• **EXERCISE PROMPT**: Copy every line in the records below that contains the word "source".

• **RECORD EXTRACTS**:

★ ★ ★ ★ ★ ★ ★

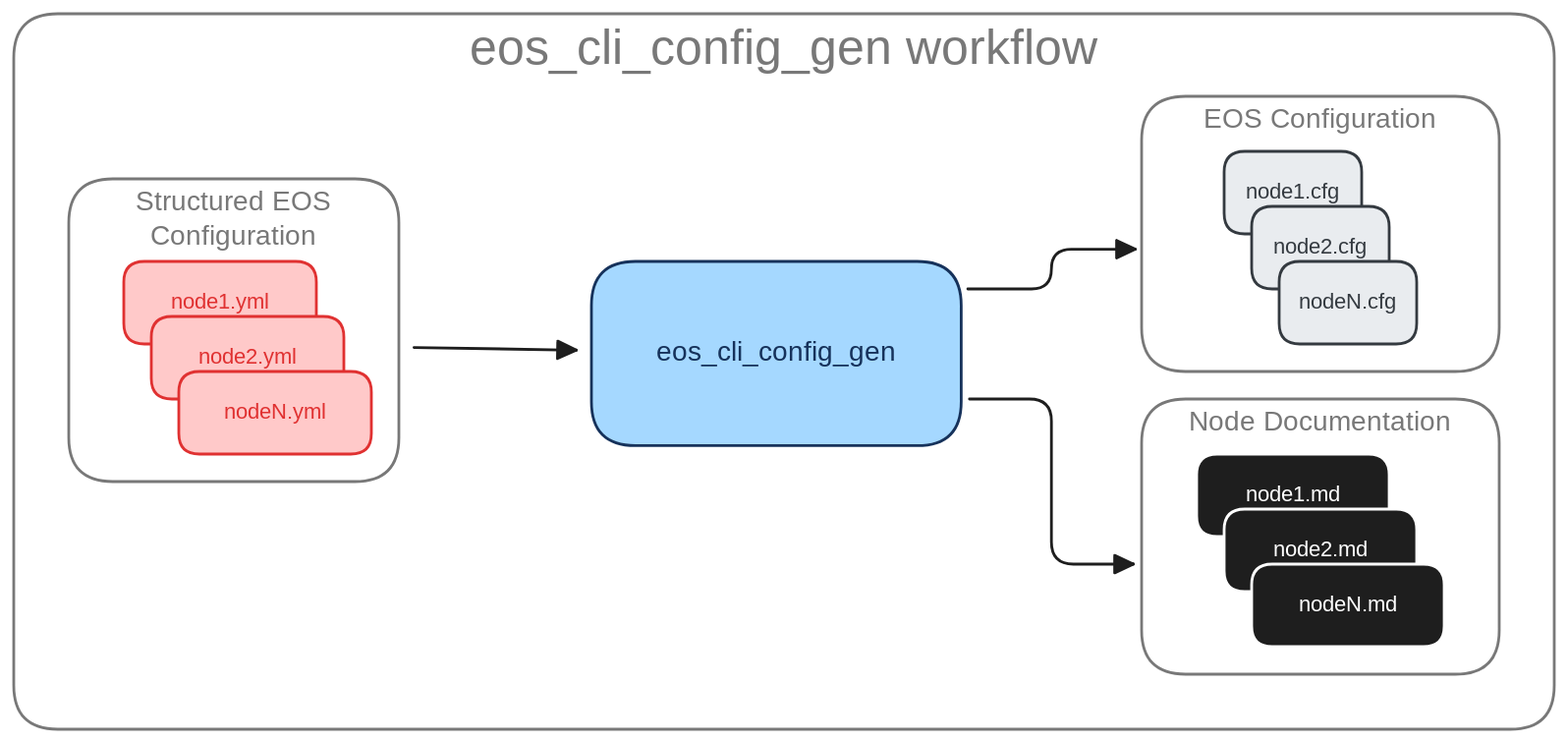
Above: docs/_media/eos_cli_config_gen_light.svg in aristanetworks/avd (Excalidraw), before the change. Source tidied: one line per element, renumbered; positions are measured from the earlier drawing's top-left corner, leaving out a move shared by most shapes. Its diagram source:
```json
{"id": 0, "type": "rectangle", "strokeColor": "#1e1e1e", "strokeWidth": 2, "roughness": 0, "opacity": 60, "round": true, "x": 0, "y": 0, "width": 1120, "height": 520}
{"id": 1, "type": "text", "text": "eos_cli_config_gen workflow", "strokeColor": "#1e1e1e", "strokeWidth": 2, "roughness": 0, "opacity": 60, "fontSize": 36, "fontFamily": 8, "textAlign": "center", "inside": 0, "x": 293, "y": 5, "width": 535, "height": 45}
{"id": 2, "type": "rectangle", "strokeColor": "#1e1e1e", "strokeWidth": 2, "roughness": 0, "opacity": 60, "round": true, "x": 820, "y": 60, "width": 260, "height": 200}
{"id": 3, "type": "text", "text": "EOS Configuration", "strokeColor": "#1e1e1e", "strokeWidth": 2, "roughness": 1, "opacity": 60, "fontSize": 20, "fontFamily": 8, "textAlign": "center", "inside": 2, "x": 857, "y": 65, "width": 187, "height": 25}
{"id": 4, "type": "rectangle", "strokeColor": "#1e1e1e", "strokeWidth": 2, "roughness": 0, "opacity": 60, "round": true, "x": 820, "y": 280, "width": 260, "height": 200}
{"id": 5, "type": "text", "text": "Node Documentation", "strokeColor": "#1e1e1e", "strokeWidth": 2, "roughness": 1, "opacity": 60, "fontSize": 20, "fontFamily": 8, "textAlign": "center", "inside": 4, "x": 851, "y": 285, "width": 198, "height": 25}
{"id": 6, "type": "rectangle", "strokeColor": "#1e1e1e", "strokeWidth": 2, "roughness": 0, "opacity": 60, "round": true, "x": 40, "y": 120, "width": 240, "height": 220}
{"id": 7, "type": "text", "text": "Structured EOS\nConfiguration", "strokeColor": "#1e1e1e", "strokeWidth": 2, "roughness": 0, "opacity": 60, "fontSize": 20, "fontFamily": 8, "textAlign": "center", "inside": 6, "x": 83, "y": 125, "width": 154, "height": 50}
{"id": 8, "type": "rectangle", "strokeColor": "#16325b", "backgroundColor": "#a5d8ff", "fillStyle": "solid", "strokeWidth": 2, "roughness": 0, "round": true, "x": 420, "y": 180, "width": 269, "height": 134}
{"id": 9, "type": "text", "text": "eos_cli_config_gen", "strokeColor": "#16325b", "strokeWidth": 2, "roughness": 0, "fontSize": 20, "fontFamily": 8, "textAlign": "center", "verticalAlign": "middle", "inside": 8, "x": 455, "y": 234, "width": 198, "height": 25}
{"id": 10, "type": "arrow", "strokeColor": "#1e1e1e", "strokeWidth": 2, "roughness": 0, "endArrowhead": "triangle", "from": 6, "to": 8, "x": 291, "y": 243, "width": 118, "height": 2, "points": [[0, 0], [118, 2]]}
{"id": 11, "type": "rectangle", "strokeColor": "#e03131", "backgroundColor": "#ffc9c9", "fillStyle": "solid", "strokeWidth": 2, "roughness": 0, "round": true, "x": 80, "y": 180, "width": 140, "height": 60}
{"id": 12, "type": "text", "text": "node1.yml", "strokeColor": "#e03131", "strokeWidth": 2, "roughness": 0, "fontSize": 16, "fontFamily": 8, "textAlign": "center", "verticalAlign": "middle", "inside": 11, "x": 110, "y": 200, "width": 79, "height": 20}
{"id": 13, "type": "rectangle", "strokeColor": "#343a40", "backgroundColor": "#e9ecef", "fillStyle": "solid", "strokeWidth": 2, "roughness": 0, "round": true, "x": 880, "y": 100, "width": 100, "height": 60}
{"id": 14, "type": "text", "text": "node1.cfg", "strokeColor": "#343a40", "strokeWidth": 2, "roughness": 0, "fontSize": 16, "fontFamily": 8, "textAlign": "center", "verticalAlign": "middle", "inside": 13, "x": 890, "y": 120, "width": 79, "height": 20}
{"id": 15, "type": "rectangle", "strokeColor": "#343a40", "backgroundColor": "#e9ecef", "fillStyle": "solid", "strokeWidth": 2, "roughness": 0, "round": true, "x": 900, "y": 140, "width": 100, "height": 60}
{"id": 16, "type": "text", "text": "node2.cfg", "strokeColor": "#343a40", "strokeWidth": 2, "roughness": 0, "fontSize": 16, "fontFamily": 8, "textAlign": "center", "verticalAlign": "middle", "inside": 15, "x": 910, "y": 160, "width": 79, "height": 20}
{"id": 17, "type": "rectangle", "strokeColor": "#343a40", "backgroundColor": "#e9ecef", "fillStyle": "solid", "strokeWidth": 2, "roughness": 0, "round": true, "x": 920, "y": 180, "width": 100, "height": 60}
{"id": 18, "type": "text", "text": "nodeN.cfg", "strokeColor": "#343a40", "strokeWidth": 2, "roughness": 0, "fontSize": 16, "fontFamily": 8, "textAlign": "center", "verticalAlign": "middle", "inside": 17, "x": 930, "y": 200, "width": 79, "height": 20}
{"id": 19, "type": "rectangle", "strokeColor": "#e03131", "backgroundColor": "#ffc9c9", "fillStyle": "solid", "strokeWidth": 2, "roughness": 0, "round": true, "x": 100, "y": 220, "width": 140, "height": 60}
{"id": 20, "type": "text", "text": "node2.yml", "strokeColor": "#e03131", "strokeWidth": 2, "roughness": 0, "fontSize": 16, "fontFamily": 8, "textAlign": "center", "verticalAlign": "middle", "inside": 19, "x": 130, "y": 240, "width": 79, "height": 20}
{"id": 21, "type": "rectangle", "strokeColor": "#e03131", "backgroundColor": "#ffc9c9", "fillStyle": "solid", "strokeWidth": 2, "roughness": 0, "round": true, "x": 120, "y": 260, "width": 140, "height": 60}
{"id": 22, "type": "text", "text": "nodeN.yml", "strokeColor": "#e03131", "strokeWidth": 2, "roughness": 0, "fontSize": 16, "fontFamily": 8, "textAlign": "center", "verticalAlign": "middle", "inside": 21, "x": 150, "y": 280, "width": 79, "height": 20}
{"id": 23, "type": "rectangle", "strokeColor": "#ffffff", "backgroundColor": "#1e1e1e", "fillStyle": "solid", "strokeWidth": 2, "roughness": 0, "round": true, "x": 860, "y": 320, "width": 140, "height": 60}
{"id": 24, "type": "text", "text": "node1.md", "strokeColor": "#ffffff", "strokeWidth": 2, "roughness": 0, "fontSize": 16, "fontFamily": 8, "textAlign": "center", "verticalAlign": "middle", "inside": 23, "x": 895, "y": 340, "width": 70, "height": 20}
{"id": 25, "type": "rectangle", "strokeColor": "#ffffff", "backgroundColor": "#1e1e1e", "fillStyle": "solid", "strokeWidth": 2, "roughness": 0, "round": true, "x": 880, "y": 360, "width": 140, "height": 60}
{"id": 26, "type": "text", "text": "node2.md", "strokeColor": "#ffffff", "strokeWidth": 2, "roughness": 0, "fontSize": 16, "fontFamily": 8, "textAlign": "center", "verticalAlign": "middle", "inside": 25, "x": 915, "y": 380, "width": 70, "height": 20}
{"id": 27, "type": "rectangle", "strokeColor": "#ffffff", "backgroundColor": "#1e1e1e", "fillStyle": "solid", "strokeWidth": 2, "roughness": 0, "round": true, "x": 900, "y": 400, "width": 140, "height": 60}
{"id": 28, "type": "text", "text": "nodeN.md", "strokeColor": "#ffffff", "strokeWidth": 2, "roughness": 0, "fontSize": 16, "fontFamily": 8, "textAlign": "center", "verticalAlign": "middle", "inside": 27, "x": 935, "y": 420, "width": 70, "height": 20}
{"id": 29, "type": "arrow", "strokeColor": "#1e1e1e", "backgroundColor": "#e9ecef", "fillStyle": "solid", "strokeWidth": 2, "roughness": 0, "endArrowhead": "triangle", "from": 8, "to": 2, "x": 694, "y": 200, "width": 122, "height": 29, "points": [[0, 0], [61, 0], [61, -29], [122, -29]]}
{"id": 30, "type": "arrow", "strokeColor": "#1e1e1e", "backgroundColor": "#1e1e1e", "fillStyle": "solid", "strokeWidth": 2, "roughness": 0, "endArrowhead": "triangle", "from": 8, "to": 4, "x": 695, "y": 280, "width": 119, "height": 120, "points": [[0, 0], [60, 0], [60, 120], [119, 120]]}
```
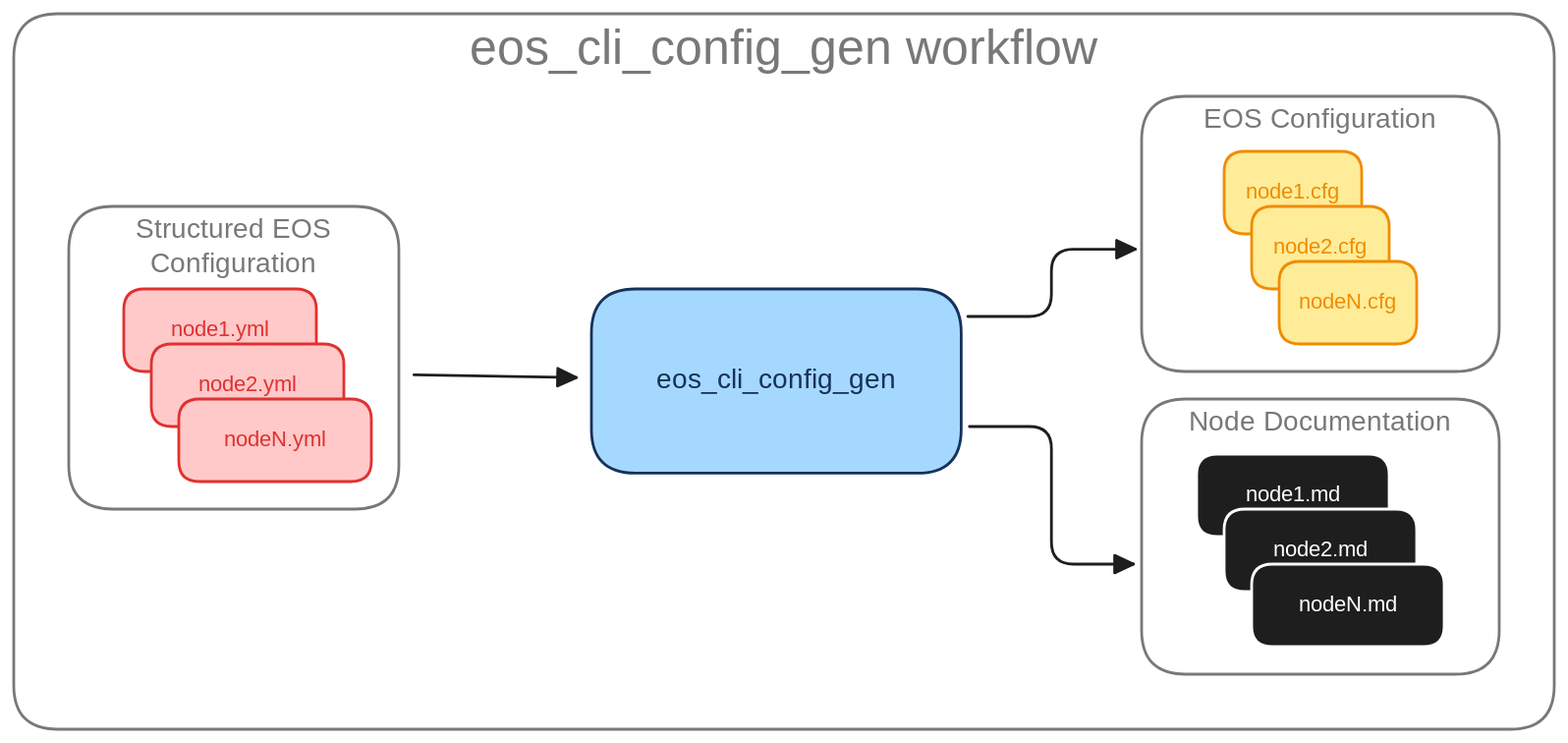
The same diagram one commit later.

What changed in the source:
```diff
@@ -4,28 +4,28 @@
 {"id": 3, "type": "text", "text": "EOS Configuration", "strokeColor": "#1e1e1e", "strokeWidth": 2, "roughness": 1, "opacity": 60, "fontSize": 20, "fontFamily": 8, "textAlign": "center", "inside": 2, "x": 857, "y": 65, "width": 187, "height": 25}
 {"id": 4, "type": "rectangle", "strokeColor": "#1e1e1e", "strokeWidth": 2, "roughness": 0, "opacity": 60, "round": true, "x": 820, "y": 280, "width": 260, "height": 200}
 {"id": 5, "type": "text", "text": "Node Documentation", "strokeColor": "#1e1e1e", "strokeWidth": 2, "roughness": 1, "opacity": 60, "fontSize": 20, "fontFamily": 8, "textAlign": "center", "inside": 4, "x": 851, "y": 285, "width": 198, "height": 25}
-{"id": 6, "type": "rectangle", "strokeColor": "#1e1e1e", "strokeWidth": 2, "roughness": 0, "opacity": 60, "round": true, "x": 40, "y": 120, "width": 240, "height": 220}
+{"id": 6, "type": "rectangle", "strokeColor": "#1e1e1e", "strokeWidth": 2, "roughness": 0, "opacity": 60, "round": true, "x": 40, "y": 140, "width": 240, "height": 220}
-{"id": 7, "type": "text", "text": "Structured EOS\nConfiguration", "strokeColor": "#1e1e1e", "strokeWidth": 2, "roughness": 0, "opacity": 60, "fontSize": 20, "fontFamily": 8, "textAlign": "center", "inside": 6, "x": 83, "y": 125, "width": 154, "height": 50}
+{"id": 7, "type": "text", "text": "Structured EOS\nConfiguration", "strokeColor": "#1e1e1e", "strokeWidth": 2, "roughness": 0, "opacity": 60, "fontSize": 20, "fontFamily": 8, "textAlign": "center", "inside": 6, "x": 83, "y": 145, "width": 154, "height": 50}
-{"id": 8, "type": "rectangle", "strokeColor": "#16325b", "backgroundColor": "#a5d8ff", "fillStyle": "solid", "strokeWidth": 2, "roughness": 0, "round": true, "x": 420, "y": 180, "width": 269, "height": 134}
+{"id": 8, "type": "rectangle", "strokeColor": "#16325b", "backgroundColor": "#a5d8ff", "fillStyle": "solid", "strokeWidth": 2, "roughness": 0, "round": true, "x": 420, "y": 200, "width": 269, "height": 134}
-{"id": 9, "type": "text", "text": "eos_cli_config_gen", "strokeColor": "#16325b", "strokeWidth": 2, "roughness": 0, "fontSize": 20, "fontFamily": 8, "textAlign": "center", "verticalAlign": "middle", "inside": 8, "x": 455, "y": 234, "width": 198, "height": 25}
+{"id": 9, "type": "text", "text": "eos_cli_config_gen", "strokeColor": "#16325b", "strokeWidth": 2, "roughness": 0, "fontSize": 20, "fontFamily": 8, "textAlign": "center", "verticalAlign": "middle", "inside": 8, "x": 455, "y": 254, "width": 198, "height": 25}
-{"id": 10, "type": "arrow", "strokeColor": "#1e1e1e", "strokeWidth": 2, "roughness": 0, "endArrowhead": "triangle", "from": 6, "to": 8, "x": 291, "y": 243, "width": 118, "height": 2, "points": [[0, 0], [118, 2]]}
+{"id": 10, "type": "arrow", "strokeColor": "#1e1e1e", "strokeWidth": 2, "roughness": 0, "endArrowhead": "triangle", "from": 6, "to": 8, "x": 291, "y": 262, "width": 118, "height": 2, "points": [[0, 0], [118, 2]]}
-{"id": 11, "type": "rectangle", "strokeColor": "#e03131", "backgroundColor": "#ffc9c9", "fillStyle": "solid", "strokeWidth": 2, "roughness": 0, "round": true, "x": 80, "y": 180, "width": 140, "height": 60}
+{"id": 11, "type": "rectangle", "strokeColor": "#e03131", "backgroundColor": "#ffc9c9", "fillStyle": "solid", "strokeWidth": 2, "roughness": 0, "round": true, "x": 80, "y": 200, "width": 140, "height": 60}
-{"id": 12, "type": "text", "text": "node1.yml", "strokeColor": "#e03131", "strokeWidth": 2, "roughness": 0, "fontSize": 16, "fontFamily": 8, "textAlign": "center", "verticalAlign": "middle", "inside": 11, "x": 110, "y": 200, "width": 79, "height": 20}
+{"id": 12, "type": "text", "text": "node1.yml", "strokeColor": "#e03131", "strokeWidth": 2, "roughness": 0, "fontSize": 16, "fontFamily": 8, "textAlign": "center", "verticalAlign": "middle", "inside": 11, "x": 110, "y": 220, "width": 79, "height": 20}
-{"id": 13, "type": "rectangle", "strokeColor": "#343a40", "backgroundColor": "#e9ecef", "fillStyle": "solid", "strokeWidth": 2, "roughness": 0, "round": true, "x": 880, "y": 100, "width": 100, "height": 60}
+{"id": 13, "type": "rectangle", "strokeColor": "#f08c00", "backgroundColor": "#ffec99", "fillStyle": "solid", "strokeWidth": 2, "roughness": 0, "round": true, "x": 880, "y": 100, "width": 100, "height": 60}
-{"id": 14, "type": "text", "text": "node1.cfg", "strokeColor": "#343a40", "strokeWidth": 2, "roughness": 0, "fontSize": 16, "fontFamily": 8, "textAlign": "center", "verticalAlign": "middle", "inside": 13, "x": 890, "y": 120, "width": 79, "height": 20}
+{"id": 14, "type": "text", "text": "node1.cfg", "strokeColor": "#f08c00", "strokeWidth": 2, "roughness": 0, "fontSize": 16, "fontFamily": 8, "textAlign": "center", "verticalAlign": "middle", "inside": 13, "x": 890, "y": 120, "width": 79, "height": 20}
-{"id": 15, "type": "rectangle", "strokeColor": "#343a40", "backgroundColor": "#e9ecef", "fillStyle": "solid", "strokeWidth": 2, "roughness": 0, "round": true, "x": 900, "y": 140, "width": 100, "height": 60}
+{"id": 15, "type": "rectangle", "strokeColor": "#f08c00", "backgroundColor": "#ffec99", "fillStyle": "solid", "strokeWidth": 2, "roughness": 0, "round": true, "x": 900, "y": 140, "width": 100, "height": 60}
-{"id": 16, "type": "text", "text": "node2.cfg", "strokeColor": "#343a40", "strokeWidth": 2, "roughness": 0, "fontSize": 16, "fontFamily": 8, "textAlign": "center", "verticalAlign": "middle", "inside": 15, "x": 910, "y": 160, "width": 79, "height": 20}
+{"id": 16, "type": "text", "text": "node2.cfg", "strokeColor": "#f08c00", "strokeWidth": 2, "roughness": 0, "fontSize": 16, "fontFamily": 8, "textAlign": "center", "verticalAlign": "middle", "inside": 15, "x": 910, "y": 160, "width": 79, "height": 20}
-{"id": 17, "type": "rectangle", "strokeColor": "#343a40", "backgroundColor": "#e9ecef", "fillStyle": "solid", "strokeWidth": 2, "roughness": 0, "round": true, "x": 920, "y": 180, "width": 100, "height": 60}
+{"id": 17, "type": "rectangle", "strokeColor": "#f08c00", "backgroundColor": "#ffec99", "fillStyle": "solid", "strokeWidth": 2, "roughness": 0, "round": true, "x": 920, "y": 180, "width": 100, "height": 60}
-{"id": 18, "type": "text", "text": "nodeN.cfg", "strokeColor": "#343a40", "strokeWidth": 2, "roughness": 0, "fontSize": 16, "fontFamily": 8, "textAlign": "center", "verticalAlign": "middle", "inside": 17, "x": 930, "y": 200, "width": 79, "height": 20}
+{"id": 18, "type": "text", "text": "nodeN.cfg", "strokeColor": "#f08c00", "strokeWidth": 2, "roughness": 0, "fontSize": 16, "fontFamily": 8, "textAlign": "center", "verticalAlign": "middle", "inside": 17, "x": 930, "y": 200, "width": 79, "height": 20}
-{"id": 19, "type": "rectangle", "strokeColor": "#e03131", "backgroundColor": "#ffc9c9", "fillStyle": "solid", "strokeWidth": 2, "roughness": 0, "round": true, "x": 100, "y": 220, "width": 140, "height": 60}
+{"id": 19, "type": "rectangle", "strokeColor": "#e03131", "backgroundColor": "#ffc9c9", "fillStyle": "solid", "strokeWidth": 2, "roughness": 0, "round": true, "x": 100, "y": 240, "width": 140, "height": 60}
-{"id": 20, "type": "text", "text": "node2.yml", "strokeColor": "#e03131", "strokeWidth": 2, "roughness": 0, "fontSize": 16, "fontFamily": 8, "textAlign": "center", "verticalAlign": "middle", "inside": 19, "x": 130, "y": 240, "width": 79, "height": 20}
+{"id": 20, "type": "text", "text": "node2.yml", "strokeColor": "#e03131", "strokeWidth": 2, "roughness": 0, "fontSize": 16, "fontFamily": 8, "textAlign": "center", "verticalAlign": "middle", "inside": 19, "x": 130, "y": 260, "width": 79, "height": 20}
-{"id": 21, "type": "rectangle", "strokeColor": "#e03131", "backgroundColor": "#ffc9c9", "fillStyle": "solid", "strokeWidth": 2, "roughness": 0, "round": true, "x": 120, "y": 260, "width": 140, "height": 60}
+{"id": 21, "type": "rectangle", "strokeColor": "#e03131", "backgroundColor": "#ffc9c9", "fillStyle": "solid", "strokeWidth": 2, "roughness": 0, "round": true, "x": 120, "y": 280, "width": 140, "height": 60}
-{"id": 22, "type": "text", "text": "nodeN.yml", "strokeColor": "#e03131", "strokeWidth": 2, "roughness": 0, "fontSize": 16, "fontFamily": 8, "textAlign": "center", "verticalAlign": "middle", "inside": 21, "x": 150, "y": 280, "width": 79, "height": 20}
+{"id": 22, "type": "text", "text": "nodeN.yml", "strokeColor": "#e03131", "strokeWidth": 2, "roughness": 0, "fontSize": 16, "fontFamily": 8, "textAlign": "center", "verticalAlign": "middle", "inside": 21, "x": 150, "y": 300, "width": 79, "height": 20}
 {"id": 23, "type": "rectangle", "strokeColor": "#ffffff", "backgroundColor": "#1e1e1e", "fillStyle": "solid", "strokeWidth": 2, "roughness": 0, "round": true, "x": 860, "y": 320, "width": 140, "height": 60}
 {"id": 24, "type": "text", "text": "node1.md", "strokeColor": "#ffffff", "strokeWidth": 2, "roughness": 0, "fontSize": 16, "fontFamily": 8, "textAlign": "center", "verticalAlign": "middle", "inside": 23, "x": 895, "y": 340, "width": 70, "height": 20}
 {"id": 25, "type": "rectangle", "strokeColor": "#ffffff", "backgroundColor": "#1e1e1e", "fillStyle": "solid", "strokeWidth": 2, "roughness": 0, "round": true, "x": 880, "y": 360, "width": 140, "height": 60}
 {"id": 26, "type": "text", "text": "node2.md", "strokeColor": "#ffffff", "strokeWidth": 2, "roughness": 0, "fontSize": 16, "fontFamily": 8, "textAlign": "center", "verticalAlign": "middle", "inside": 25, "x": 915, "y": 380, "width": 70, "height": 20}
 {"id": 27, "type": "rectangle", "strokeColor": "#ffffff", "backgroundColor": "#1e1e1e", "fillStyle": "solid", "strokeWidth": 2, "roughness": 0, "round": true, "x": 900, "y": 400, "width": 140, "height": 60}
 {"id": 28, "type": "text", "text": "nodeN.md", "strokeColor": "#ffffff", "strokeWidth": 2, "roughness": 0, "fontSize": 16, "fontFamily": 8, "textAlign": "center", "verticalAlign": "middle", "inside": 27, "x": 935, "y": 420, "width": 70, "height": 20}
-{"id": 29, "type": "arrow", "strokeColor": "#1e1e1e", "backgroundColor": "#e9ecef", "fillStyle": "solid", "strokeWidth": 2, "roughness": 0, "endArrowhead": "triangle", "from": 8, "to": 2, "x": 694, "y": 200, "width": 122, "height": 29, "points": [[0, 0], [61, 0], [61, -29], [122, -29]]}
+{"id": 29, "type": "arrow", "strokeColor": "#1e1e1e", "backgroundColor": "#e9ecef", "fillStyle": "solid", "strokeWidth": 2, "roughness": 0, "endArrowhead": "triangle", "from": 8, "to": 2, "x": 694, "y": 220, "width": 122, "height": 49, "points": [[0, 0], [61, 0], [61, -49], [122, -49]]}
-{"id": 30, "type": "arrow", "strokeColor": "#1e1e1e", "backgroundColor": "#1e1e1e", "fillStyle": "solid", "strokeWidth": 2, "roughness": 0, "endArrowhead": "triangle", "from": 8, "to": 4, "x": 695, "y": 280, "width": 119, "height": 120, "points": [[0, 0], [60, 0], [60, 120], [119, 120]]}
+{"id": 30, "type": "arrow", "strokeColor": "#1e1e1e", "backgroundColor": "#1e1e1e", "fillStyle": "solid", "strokeWidth": 2, "roughness": 0, "endArrowhead": "triangle", "from": 8, "to": 4, "x": 695, "y": 300, "width": 119, "height": 100, "points": [[0, 0], [60, 0], [60, 100], [119, 100]]}
```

★ ★ ★ ★ ★ ★ ★

• **FINAL ANSWER**:
Above: docs/_media/eos_cli_config_gen_light.svg in aristanetworks/avd (Excalidraw), before the change. Source tidied: one line per element, renumbered; positions are measured from the earlier drawing's top-left corner, leaving out a move shared by most shapes. Its diagram source:
What changed in the source:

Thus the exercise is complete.